- Records
▬▬▬

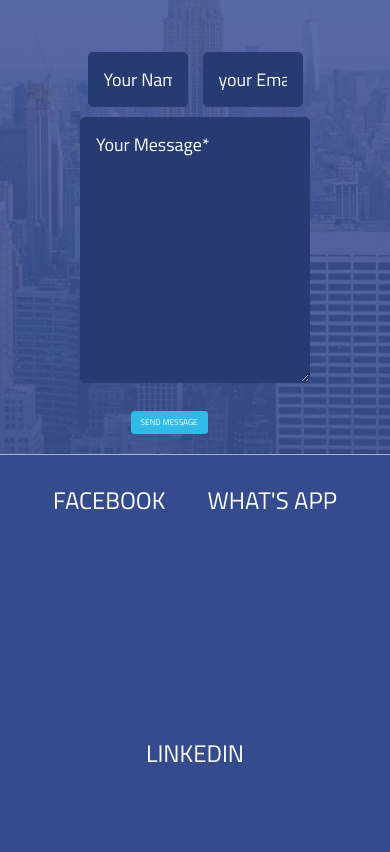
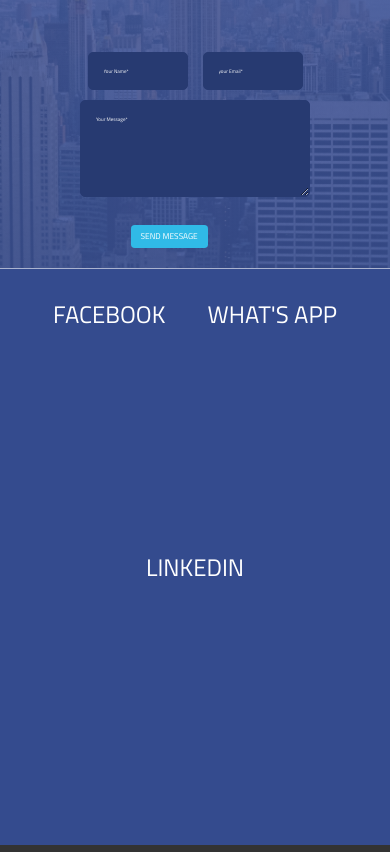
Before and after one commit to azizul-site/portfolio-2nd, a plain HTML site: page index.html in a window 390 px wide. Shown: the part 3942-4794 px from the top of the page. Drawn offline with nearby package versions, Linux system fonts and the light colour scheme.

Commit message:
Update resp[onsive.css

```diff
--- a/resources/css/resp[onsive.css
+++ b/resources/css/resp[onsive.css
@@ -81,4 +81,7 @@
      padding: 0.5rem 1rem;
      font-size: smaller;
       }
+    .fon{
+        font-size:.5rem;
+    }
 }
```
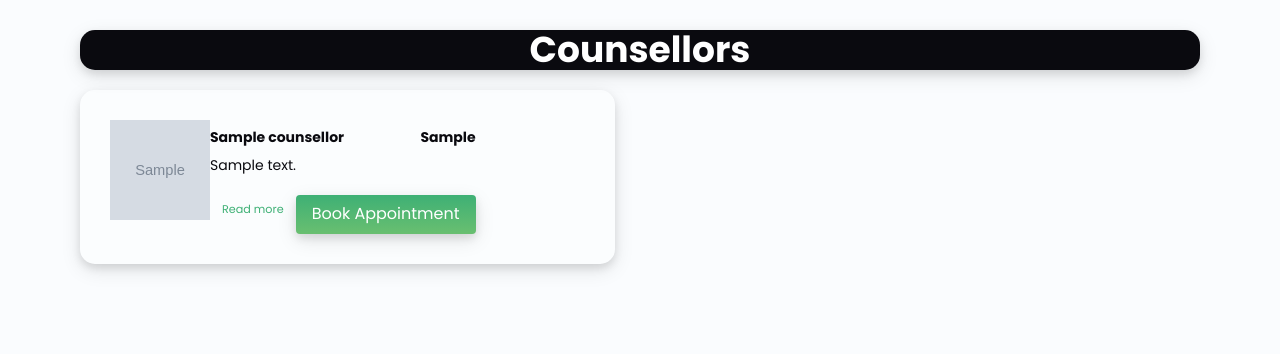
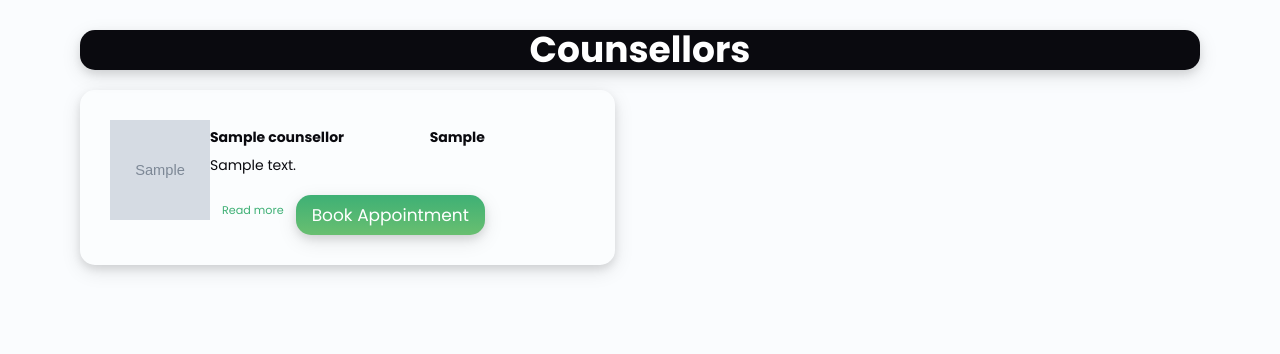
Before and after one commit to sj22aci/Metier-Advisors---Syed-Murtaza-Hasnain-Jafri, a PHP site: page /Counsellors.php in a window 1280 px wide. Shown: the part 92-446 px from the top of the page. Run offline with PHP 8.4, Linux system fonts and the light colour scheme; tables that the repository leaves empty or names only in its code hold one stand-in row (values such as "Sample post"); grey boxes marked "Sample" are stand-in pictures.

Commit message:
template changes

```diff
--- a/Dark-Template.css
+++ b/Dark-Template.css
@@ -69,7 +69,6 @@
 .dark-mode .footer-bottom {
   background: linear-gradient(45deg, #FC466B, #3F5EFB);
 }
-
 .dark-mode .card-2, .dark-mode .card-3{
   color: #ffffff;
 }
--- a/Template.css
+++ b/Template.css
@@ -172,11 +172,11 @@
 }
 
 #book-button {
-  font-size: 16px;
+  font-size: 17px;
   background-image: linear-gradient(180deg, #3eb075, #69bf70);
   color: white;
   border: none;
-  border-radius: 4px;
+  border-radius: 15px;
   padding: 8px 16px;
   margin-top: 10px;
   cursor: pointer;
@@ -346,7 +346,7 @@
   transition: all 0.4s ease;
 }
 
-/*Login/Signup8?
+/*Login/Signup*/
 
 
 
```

▬▬▬

- Work instructions
Scan the material above for the string "mode". Return each line where it occurs.

- Written answer
 .dark-mode .footer-bottom {
 .dark-mode .card-2, .dark-mode .card-3{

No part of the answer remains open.